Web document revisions
*****
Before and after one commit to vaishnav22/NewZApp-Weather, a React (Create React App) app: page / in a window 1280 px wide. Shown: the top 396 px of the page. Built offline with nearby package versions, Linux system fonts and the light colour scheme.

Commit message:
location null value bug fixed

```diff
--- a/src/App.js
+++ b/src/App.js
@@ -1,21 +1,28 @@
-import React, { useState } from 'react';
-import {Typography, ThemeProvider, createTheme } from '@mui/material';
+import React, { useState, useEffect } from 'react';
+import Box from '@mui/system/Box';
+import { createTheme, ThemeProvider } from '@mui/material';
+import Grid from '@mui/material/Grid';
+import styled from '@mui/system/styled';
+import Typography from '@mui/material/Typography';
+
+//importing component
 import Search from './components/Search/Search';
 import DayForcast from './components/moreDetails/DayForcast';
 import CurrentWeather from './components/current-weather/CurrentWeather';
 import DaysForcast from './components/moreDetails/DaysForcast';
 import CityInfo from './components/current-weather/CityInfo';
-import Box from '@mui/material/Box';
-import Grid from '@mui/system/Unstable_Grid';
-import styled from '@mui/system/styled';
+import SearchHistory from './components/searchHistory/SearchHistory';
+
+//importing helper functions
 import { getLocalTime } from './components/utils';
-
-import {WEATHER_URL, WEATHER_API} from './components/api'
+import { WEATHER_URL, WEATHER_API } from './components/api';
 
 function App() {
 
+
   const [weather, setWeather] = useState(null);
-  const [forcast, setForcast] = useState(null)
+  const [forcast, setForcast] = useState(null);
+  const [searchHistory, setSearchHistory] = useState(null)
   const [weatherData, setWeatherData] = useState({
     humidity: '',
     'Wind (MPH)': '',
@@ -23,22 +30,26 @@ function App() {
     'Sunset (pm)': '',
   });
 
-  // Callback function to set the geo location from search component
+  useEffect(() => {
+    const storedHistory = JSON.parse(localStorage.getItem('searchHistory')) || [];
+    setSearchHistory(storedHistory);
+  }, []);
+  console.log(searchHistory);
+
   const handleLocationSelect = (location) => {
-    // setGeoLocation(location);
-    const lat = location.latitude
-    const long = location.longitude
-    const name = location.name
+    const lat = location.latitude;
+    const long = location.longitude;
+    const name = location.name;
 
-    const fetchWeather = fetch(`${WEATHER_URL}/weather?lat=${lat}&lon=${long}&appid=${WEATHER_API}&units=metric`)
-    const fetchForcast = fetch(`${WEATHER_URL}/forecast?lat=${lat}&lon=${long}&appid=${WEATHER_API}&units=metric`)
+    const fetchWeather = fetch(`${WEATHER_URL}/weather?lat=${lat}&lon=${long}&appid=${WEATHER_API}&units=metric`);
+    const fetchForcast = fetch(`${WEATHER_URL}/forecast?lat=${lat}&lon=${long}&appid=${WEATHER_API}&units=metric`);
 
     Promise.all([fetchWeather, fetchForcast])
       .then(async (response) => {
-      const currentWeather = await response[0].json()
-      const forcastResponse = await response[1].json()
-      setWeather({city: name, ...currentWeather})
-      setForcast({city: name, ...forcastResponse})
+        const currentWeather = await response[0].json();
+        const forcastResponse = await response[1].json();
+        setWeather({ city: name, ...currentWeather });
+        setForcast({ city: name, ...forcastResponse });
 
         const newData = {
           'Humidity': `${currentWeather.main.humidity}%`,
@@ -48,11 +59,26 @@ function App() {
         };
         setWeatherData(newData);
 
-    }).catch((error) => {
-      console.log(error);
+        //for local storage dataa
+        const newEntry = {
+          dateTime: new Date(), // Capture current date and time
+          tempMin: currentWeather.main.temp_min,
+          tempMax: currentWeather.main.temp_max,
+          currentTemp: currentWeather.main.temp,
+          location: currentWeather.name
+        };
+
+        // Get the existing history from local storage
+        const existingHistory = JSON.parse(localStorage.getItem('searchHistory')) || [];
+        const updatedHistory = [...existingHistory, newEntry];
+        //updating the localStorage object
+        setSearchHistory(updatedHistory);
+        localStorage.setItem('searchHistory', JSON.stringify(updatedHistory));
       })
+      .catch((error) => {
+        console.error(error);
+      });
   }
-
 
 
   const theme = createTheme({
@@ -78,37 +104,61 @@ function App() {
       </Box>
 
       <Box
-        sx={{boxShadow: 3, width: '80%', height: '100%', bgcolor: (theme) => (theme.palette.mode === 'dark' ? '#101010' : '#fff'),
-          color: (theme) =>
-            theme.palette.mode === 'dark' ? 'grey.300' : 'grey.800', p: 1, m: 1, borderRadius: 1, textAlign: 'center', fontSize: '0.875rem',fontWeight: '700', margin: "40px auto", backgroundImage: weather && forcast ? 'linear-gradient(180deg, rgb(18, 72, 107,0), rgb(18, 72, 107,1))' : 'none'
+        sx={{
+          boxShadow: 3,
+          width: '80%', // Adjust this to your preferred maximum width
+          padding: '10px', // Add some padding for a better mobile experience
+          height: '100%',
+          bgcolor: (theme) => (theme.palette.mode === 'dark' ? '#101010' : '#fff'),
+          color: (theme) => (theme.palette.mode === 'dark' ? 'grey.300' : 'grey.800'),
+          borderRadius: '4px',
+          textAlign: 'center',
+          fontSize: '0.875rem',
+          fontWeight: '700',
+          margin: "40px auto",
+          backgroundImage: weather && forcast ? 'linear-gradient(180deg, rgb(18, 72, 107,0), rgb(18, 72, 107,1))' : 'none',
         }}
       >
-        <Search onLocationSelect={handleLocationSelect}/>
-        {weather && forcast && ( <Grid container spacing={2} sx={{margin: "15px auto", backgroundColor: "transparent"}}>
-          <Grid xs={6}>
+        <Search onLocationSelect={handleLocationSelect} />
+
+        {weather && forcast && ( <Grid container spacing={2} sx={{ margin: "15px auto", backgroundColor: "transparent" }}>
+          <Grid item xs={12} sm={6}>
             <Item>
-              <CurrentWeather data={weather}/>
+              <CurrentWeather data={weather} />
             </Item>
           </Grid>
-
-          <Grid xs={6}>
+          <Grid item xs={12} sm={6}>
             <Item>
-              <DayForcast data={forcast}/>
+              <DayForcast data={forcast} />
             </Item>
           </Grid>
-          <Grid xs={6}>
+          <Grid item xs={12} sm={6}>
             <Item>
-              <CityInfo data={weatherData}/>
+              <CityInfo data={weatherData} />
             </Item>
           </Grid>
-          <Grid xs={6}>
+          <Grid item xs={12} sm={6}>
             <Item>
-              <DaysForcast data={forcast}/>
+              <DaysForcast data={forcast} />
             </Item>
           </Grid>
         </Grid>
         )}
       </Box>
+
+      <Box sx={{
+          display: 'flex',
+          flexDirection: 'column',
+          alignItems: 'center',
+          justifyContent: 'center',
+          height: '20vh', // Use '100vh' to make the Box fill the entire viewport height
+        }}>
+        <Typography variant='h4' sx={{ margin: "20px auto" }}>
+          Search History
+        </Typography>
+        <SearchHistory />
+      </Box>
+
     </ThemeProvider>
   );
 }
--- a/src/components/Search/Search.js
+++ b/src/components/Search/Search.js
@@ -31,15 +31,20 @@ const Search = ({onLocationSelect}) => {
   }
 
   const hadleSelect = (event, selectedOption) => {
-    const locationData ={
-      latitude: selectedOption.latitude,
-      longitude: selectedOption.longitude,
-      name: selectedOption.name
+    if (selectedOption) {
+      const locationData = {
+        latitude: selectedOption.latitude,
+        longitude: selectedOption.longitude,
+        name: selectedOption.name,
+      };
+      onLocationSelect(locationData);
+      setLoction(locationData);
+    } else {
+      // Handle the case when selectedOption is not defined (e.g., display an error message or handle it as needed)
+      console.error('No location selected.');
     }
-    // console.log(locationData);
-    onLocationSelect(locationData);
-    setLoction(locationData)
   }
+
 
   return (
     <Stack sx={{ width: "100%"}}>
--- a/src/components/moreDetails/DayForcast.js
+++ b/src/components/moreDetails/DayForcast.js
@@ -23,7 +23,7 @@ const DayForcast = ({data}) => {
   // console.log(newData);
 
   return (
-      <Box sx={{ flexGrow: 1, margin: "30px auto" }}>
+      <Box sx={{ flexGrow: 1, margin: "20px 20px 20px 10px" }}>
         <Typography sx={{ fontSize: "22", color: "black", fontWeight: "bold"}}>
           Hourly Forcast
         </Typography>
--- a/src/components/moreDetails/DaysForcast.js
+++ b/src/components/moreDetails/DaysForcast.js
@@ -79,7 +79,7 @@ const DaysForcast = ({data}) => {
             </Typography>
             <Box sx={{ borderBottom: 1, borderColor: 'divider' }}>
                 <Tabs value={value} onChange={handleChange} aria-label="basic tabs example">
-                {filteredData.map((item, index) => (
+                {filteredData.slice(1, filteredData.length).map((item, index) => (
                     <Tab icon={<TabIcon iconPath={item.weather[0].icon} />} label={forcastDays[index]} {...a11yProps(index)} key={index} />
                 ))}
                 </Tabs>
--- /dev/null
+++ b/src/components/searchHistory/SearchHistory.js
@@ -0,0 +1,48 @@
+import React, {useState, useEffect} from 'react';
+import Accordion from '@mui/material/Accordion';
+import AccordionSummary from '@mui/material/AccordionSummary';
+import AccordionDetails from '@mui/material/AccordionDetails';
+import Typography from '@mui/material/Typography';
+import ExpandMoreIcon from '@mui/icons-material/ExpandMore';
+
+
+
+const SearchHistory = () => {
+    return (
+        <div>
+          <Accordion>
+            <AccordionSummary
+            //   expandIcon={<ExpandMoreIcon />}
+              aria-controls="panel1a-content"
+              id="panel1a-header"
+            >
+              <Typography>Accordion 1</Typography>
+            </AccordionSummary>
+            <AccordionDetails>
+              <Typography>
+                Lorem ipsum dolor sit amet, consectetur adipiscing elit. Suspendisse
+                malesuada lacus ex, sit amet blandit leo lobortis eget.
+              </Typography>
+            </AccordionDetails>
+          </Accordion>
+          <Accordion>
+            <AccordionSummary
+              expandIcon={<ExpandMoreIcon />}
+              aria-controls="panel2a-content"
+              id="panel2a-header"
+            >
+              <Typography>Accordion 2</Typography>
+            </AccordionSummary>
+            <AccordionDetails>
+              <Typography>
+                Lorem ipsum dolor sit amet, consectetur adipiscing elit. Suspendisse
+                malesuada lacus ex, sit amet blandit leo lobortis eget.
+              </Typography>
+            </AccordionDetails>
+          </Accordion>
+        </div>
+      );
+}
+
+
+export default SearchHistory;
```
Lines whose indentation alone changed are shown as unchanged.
*****
▶ Task instructions: Give the number of lines in the data above that contain the word "React", with no accompanying text.

▶ Solution to the exercise: 4